→ **Exercise prompt**:
The entries below should be repeated exactly, with no pictures carried over.

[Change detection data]
----------------
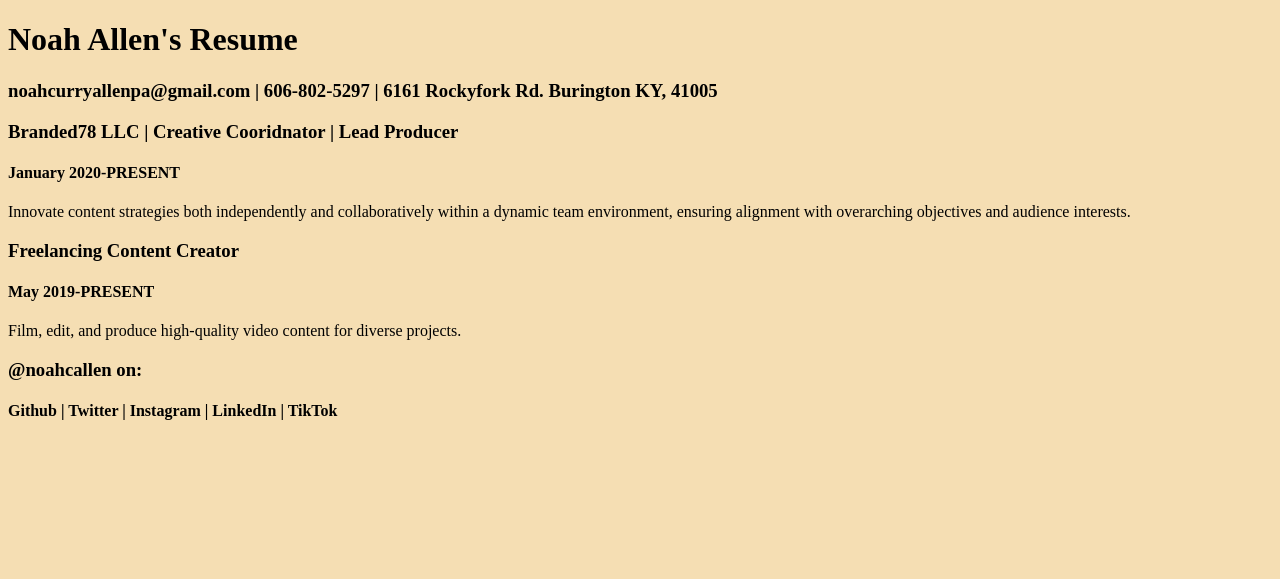
Repository: noahcallen/LAB-HTML-Resume
Page: index.html
An editor plug-in stored every save of this project. The page is shown before and after the next save, followed by the edit.
The browser window is 1280 px wide. The pictures show the whole page.

Above is the page before, as saved 2024-07-08 21:32:07.

### index.html
<!DOCTYPE html>
<html lang="en">
<head>
  <meta charset="UTF-8">
  <meta name="viewport" content="width=device-width, initial-scale=1.0">
  <title>Document</title>
  <link rel="stylesheet" href="main.css">
</head>
<body>
  <div class="HEADER"></div>
  <!--HEADER-->
  <h1>Noah Allen's Resume</h1>
  <h3> noahcurryallenpa@gmail.com | 606-802-5297 | 6161 Rockyfork Rd. Burington KY, 41005</h3>
<!--END HEADER-->
  </div>

  <article id="Job1">
    <h3>Branded78 LLC | Creative Cooridnator | Lead Producer</h3>
    <h4>January 2020-PRESENT</h4>
    <section>
      <p>Innovate content strategies both independently and collaboratively within a dynamic team environment, ensuring alignment with overarching objectives and audience interests.</p>
    </section>
  </article>

  <article id="Job2">
    <h3>Freelancing Content Creator</h3>
    <h4>May 2019-PRESENT</h4>
    <section>
      <p>Film, edit, and produce high-quality video content for diverse projects.</p>
    </section>
  </article>

  <article id="Job3">
    <h3></h3>
    <section>

    </section>
  </article>

  <div class="FOOTER">
    <!-- FOOTER-->
     <h3>@noahcallen on:</h3>
     <h4>Github | Twitter | Instagram | LinkedIn | TikTok</h4>
    <!-- FOOTER-->
  </div>



  <script src="main.js"></script>
</body>
</html>

### main.css
body {
  background-color: wheat;

}

Loaded but not shown: main.js (no stored copy; drawn as an empty file)

After the next save:
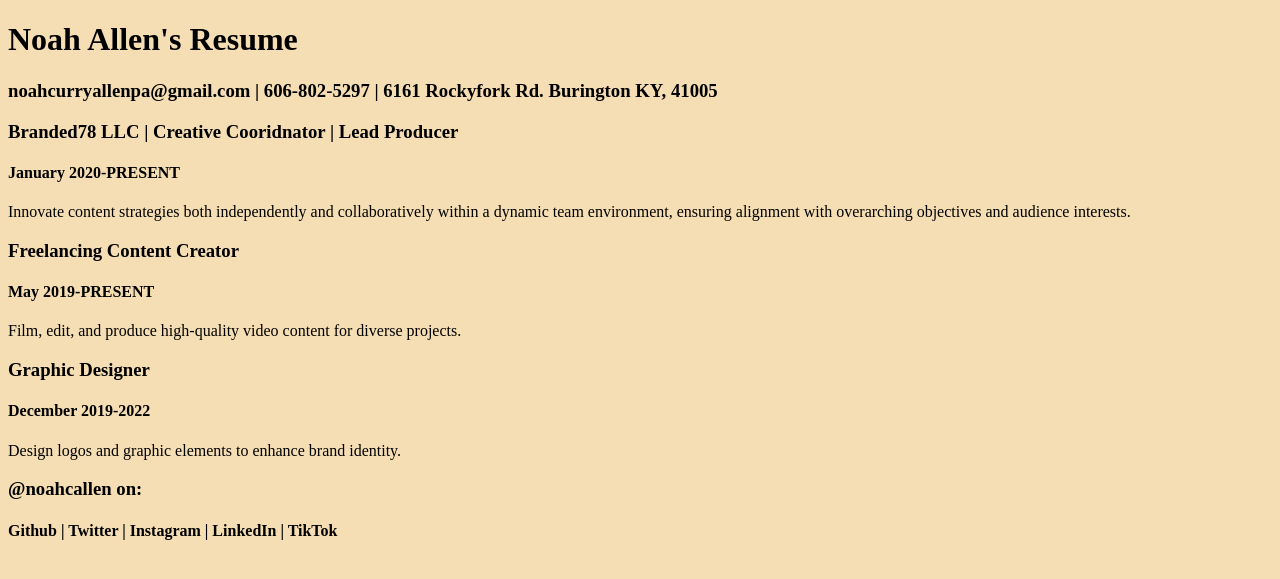
Saved 61 s later.
--- a/index.html
+++ b/index.html
@@ -31,9 +31,10 @@
   </article>
 
   <article id="Job3">
-    <h3></h3>
+    <h3>Graphic Designer</h3>
+    <h4>December 2019-2022</h4>
     <section>
-
+      <p>Design logos and graphic elements to enhance brand identity.</p>
     </section>
   </article>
----------------
→ **Solution**:
Repository: noahcallen/LAB-HTML-Resume
Page: index.html
An editor plug-in stored every save of this project. The page is shown before and after the next save, followed by the edit.
The browser window is 1280 px wide. The pictures show the whole page.

Above is the page before, as saved 2024-07-08 21:32:07.

### index.html
<!DOCTYPE html>
<html lang="en">
<head>
  <meta charset="UTF-8">
  <meta name="viewport" content="width=device-width, initial-scale=1.0">
  <title>Document</title>
  <link rel="stylesheet" href="main.css">
</head>
<body>
  <div class="HEADER"></div>
  <!--HEADER-->
  <h1>Noah Allen's Resume</h1>
  <h3> noahcurryallenpa@gmail.com | 606-802-5297 | 6161 Rockyfork Rd. Burington KY, 41005</h3>
<!--END HEADER-->
  </div>

  <article id="Job1">
    <h3>Branded78 LLC | Creative Cooridnator | Lead Producer</h3>
    <h4>January 2020-PRESENT</h4>
    <section>
      <p>Innovate content strategies both independently and collaboratively within a dynamic team environment, ensuring alignment with overarching objectives and audience interests.</p>
    </section>
  </article>

  <article id="Job2">
    <h3>Freelancing Content Creator</h3>
    <h4>May 2019-PRESENT</h4>
    <section>
      <p>Film, edit, and produce high-quality video content for diverse projects.</p>
    </section>
  </article>

  <article id="Job3">
    <h3></h3>
    <section>

    </section>
  </article>

  <div class="FOOTER">
    <!-- FOOTER-->
     <h3>@noahcallen on:</h3>
     <h4>Github | Twitter | Instagram | LinkedIn | TikTok</h4>
    <!-- FOOTER-->
  </div>



  <script src="main.js"></script>
</body>
</html>

### main.css
body {
  background-color: wheat;

}

Loaded but not shown: main.js (no stored copy; drawn as an empty file)

After the next save:
Saved 61 s later.
--- a/index.html
+++ b/index.html
@@ -31,9 +31,10 @@
   </article>
 
   <article id="Job3">
-    <h3></h3>
+    <h3>Graphic Designer</h3>
+    <h4>December 2019-2022</h4>
     <section>
-
+      <p>Design logos and graphic elements to enhance brand identity.</p>
     </section>
   </article>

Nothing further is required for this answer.